This was a serious question I got from one of my friends. I guess it was a reasonable question. Of course, I had classes for about four and a half hours a day (two two hour classes and, depending on the day, a fifteen minute to a half hour break), and an hour each way on the bus. But maybe you want an idea of what our days were like.
On a weekday I’d wake up with the kids around 7, and then I’d get them dressed and fed, and then my father in law would take us to drop off the kids at school. Then he’d drop me back off at the apartment and I’d eat breakfast, do any leftover homework, and go to the bus stop. I’d take an hour to get to school, drop off my coat, and learn some Russian. Then take a bus back home and, depending on the day, I’d have just enough time to go drop by the little grocery store by my house, eat something, and then either walk to get the kids or go with my father in law to pick them up. Then in the afternoon I’d play with them a bit and do homework, feed them and go to bed. That was the winter schedule, because in winter the days were super short, like sunrise was at 10:30ish and sundown was around 5 or 6. By 8pm it felt much later, but the thing was that since we were all sharing a tiny room together, if I wanted them to sleep, I had to “sleep” too. So around 8pm I’d get us all ready for bed and I’d have to lie down and shut off all the lights and either go to sleep or play on a kindle, trying to hide it from the kids if I could. At the time, I thought it was really annoying. But, as all annoying things do, that time came to an end, and things got much worse, from a bedtime perspective. Guess what time it is in this picture:
11am? 3pm? Maybe even 6pm? Nope, that picture was taken at 9:30pm on May 1st. Bright as day, kids laughing and playing on the playground outside our window. Try getting kids to sleep when it doesn’t get dark till almost midnight in summer. Towards the end of our trip it wasn’t even a thing to hear kids at the playground at 10 or 11pm. Luckily, my summer classes were changed to a later schedule and I could take the kids to school around 9 or 10 depending on the day because they’d be up so late at night.
On a weekend, we’d spend at least one day at the mall, Mega, and one day cleaning and doing laundry. We went to the mall because the poor kids were cooped up in the apartment all the time and Mega had two indoor playgrounds that they could run and play with other kids on.
Also, they had more food there, in a big walmart-type grocery store.
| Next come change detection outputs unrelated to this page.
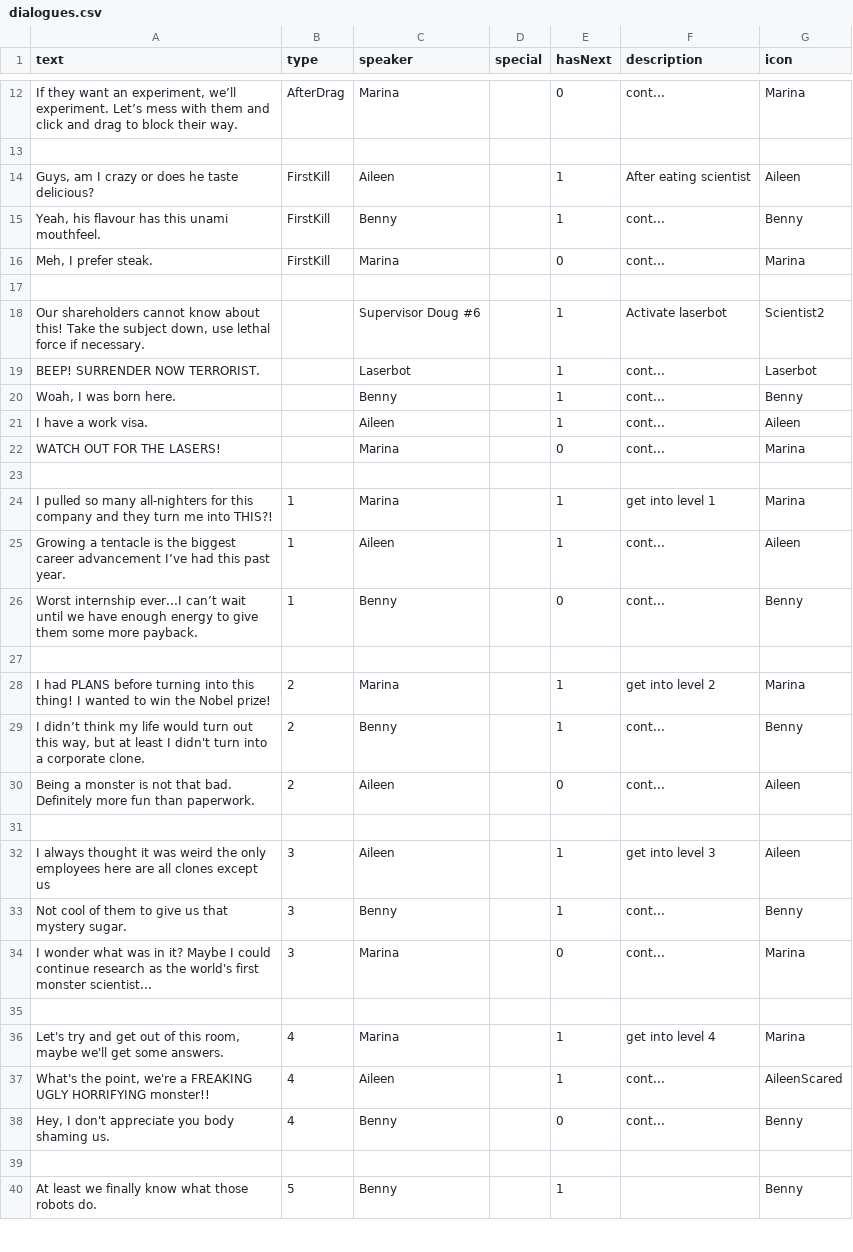
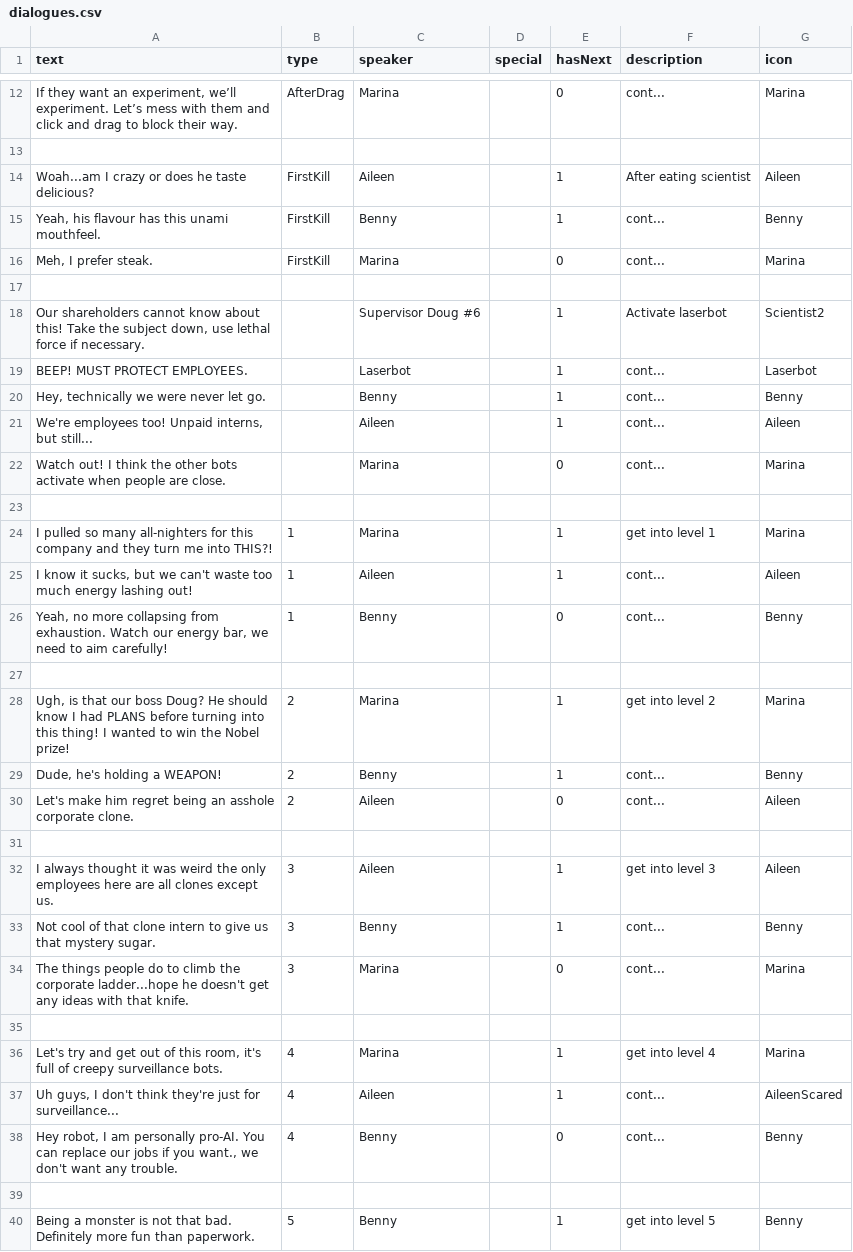
Before and after one commit to shshwdr/MysterySpore, a CSV file: Assets/Resources/csv/dialogues.csv, drawn as a sheet; only a part is shown, gaps mark what is left out; the diff covers the shown part only; the diff names each change by its address in the sheet, - before the commit and + after, or states it on an @@ line.

Commit message:
dialogue cvs update and dialogue UI

```diff
--- a/Assets/Resources/csv/dialogues.csv
+++ b/Assets/Resources/csv/dialogues.csv
-A14 (text): Guys, am I crazy or does he taste delicious?
+A14 (text): Woah...am I crazy or does he taste delicious?
-A19 (text): BEEP! SURRENDER NOW TERRORIST.
+A19 (text): BEEP! MUST PROTECT EMPLOYEES.
-A20 (text): Woah, I was born here.
+A20 (text): Hey, technically we were never let go.
-A21 (text): I have a work visa.
+A21 (text): We're employees too! Unpaid interns, but still...
-A22 (text): WATCH OUT FOR THE LASERS!
+A22 (text): Watch out! I think the other bots activate when people are close.
-A25 (text): Growing a tentacle is the biggest career advancement I’ve had this past year.
+A25 (text): I know it sucks, but we can't waste too much energy lashing out!
-A26 (text): Worst internship ever...I can’t wait until we have enough energy to give them some more payback.
+A26 (text): Yeah, no more collapsing from exhaustion. Watch our energy bar, we need to aim carefully!
-A28 (text): I had…
+A28 (text): Ugh, is that our boss Doug? He should know I had…
-A29 (text): I didn’t think my life would turn out this way, but at least I didn't turn into a corporate clone.
+A29 (text): Dude, he's holding a WEAPON!
-A30 (text): Being a monster is not that bad. Definitely more fun than paperwork.
+A30 (text): Let's make him regret being an asshole corporate clone.
-A32 (text): …clones except us
+A32 (text): …clones except us.
-A33 (text): …cool of them to give…
+A33 (text): …cool of that clone intern to give…
-A34 (text): I wonder what was in it? Maybe I could continue research as the world's first monster scientist...
+A34 (text): The things people do to climb the corporate ladder...hope he doesn't get any ideas with that knife.
-A36 (text): …this room, maybe we'll get some answers.
+A36 (text): …this room, it's full of creepy surveillance bots.
-A37 (text): What's the point, we're a FREAKING UGLY HORRIFYING monster!!
+A37 (text): Uh guys, I don't think they're just for surveillance...
-A38 (text): Hey, I don't appreciate you body shaming us.
+A38 (text): Hey robot, I am personally pro-AI. You can replace our jobs if you want., we don't want any trouble.
-A40 (text): At least we finally know what those robots do.
+A40 (text): Being a monster is not that bad. Definitely more fun than paperwork.
-F40 (description): (empty)
+F40 (description): get into level 5
```
Also changed, not shown: 9 added rows and 34 edited cells elsewhere in this file, 3 other files.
One or two days a week I would have a few extra hours to take the tram to the other Mall, Raduga (Rainbow) Park, which had another large grocery/department store I liked better. It had great pizza (more on that later) and Reese’s, and Pringles, and a relatively cheap toy section.
I never really took the kids with me to Raduga Park at first, although it was really family friendly and had one of those great trains for kids to ride around the mall in. But Mega was where the indoor playgrounds were and, besides, my kid loves trains so much that we’d have to be riding that thing every time. So, I’d go there for grocery shopping on my own until spring came and we realized that the whole Park part of Raduga Park was quite literal and there was this amazing park behind the mall. I had always known that there was an area in the back where there was a ferris wheel, and a huge snow slide in the winter (too big for kids like mine, though). But I had thought that that was all there was, and so didn’t really give it much thought. But when it all got green I took them to check out that area because they had a couple big blow up slides and some fun ride on toys.
There was also this really great playground that the kids loved, horse rides (literal, living horses this time), a roller skating rink, and the most amazingly cool in-the-trees playground called Mowgli.
So, that’s where we spent most of our time when it got warmer (though not in that awesome Mowgli thing, since the kids were too young). Like I said before, when we weren’t mall-ing I was home with them doing laundry and cleaning up the room. The laundry was quite a chore, though (did I mention this already?). They had a tiny washing machine but no dryer and the washing machine was only big enough for a small load and so the rest had to be done by hand. Everything got hung up after and in summer when the heaters got turned off it took a little over a day to dry out. It took a while.
We also took a trip to the line between Europe and Asia, which was cool. “Trip” mostly means here that my father in law drove us about 20 min.
So, what did we do all day? We went to school, did homework, and tried to go places as much as we could.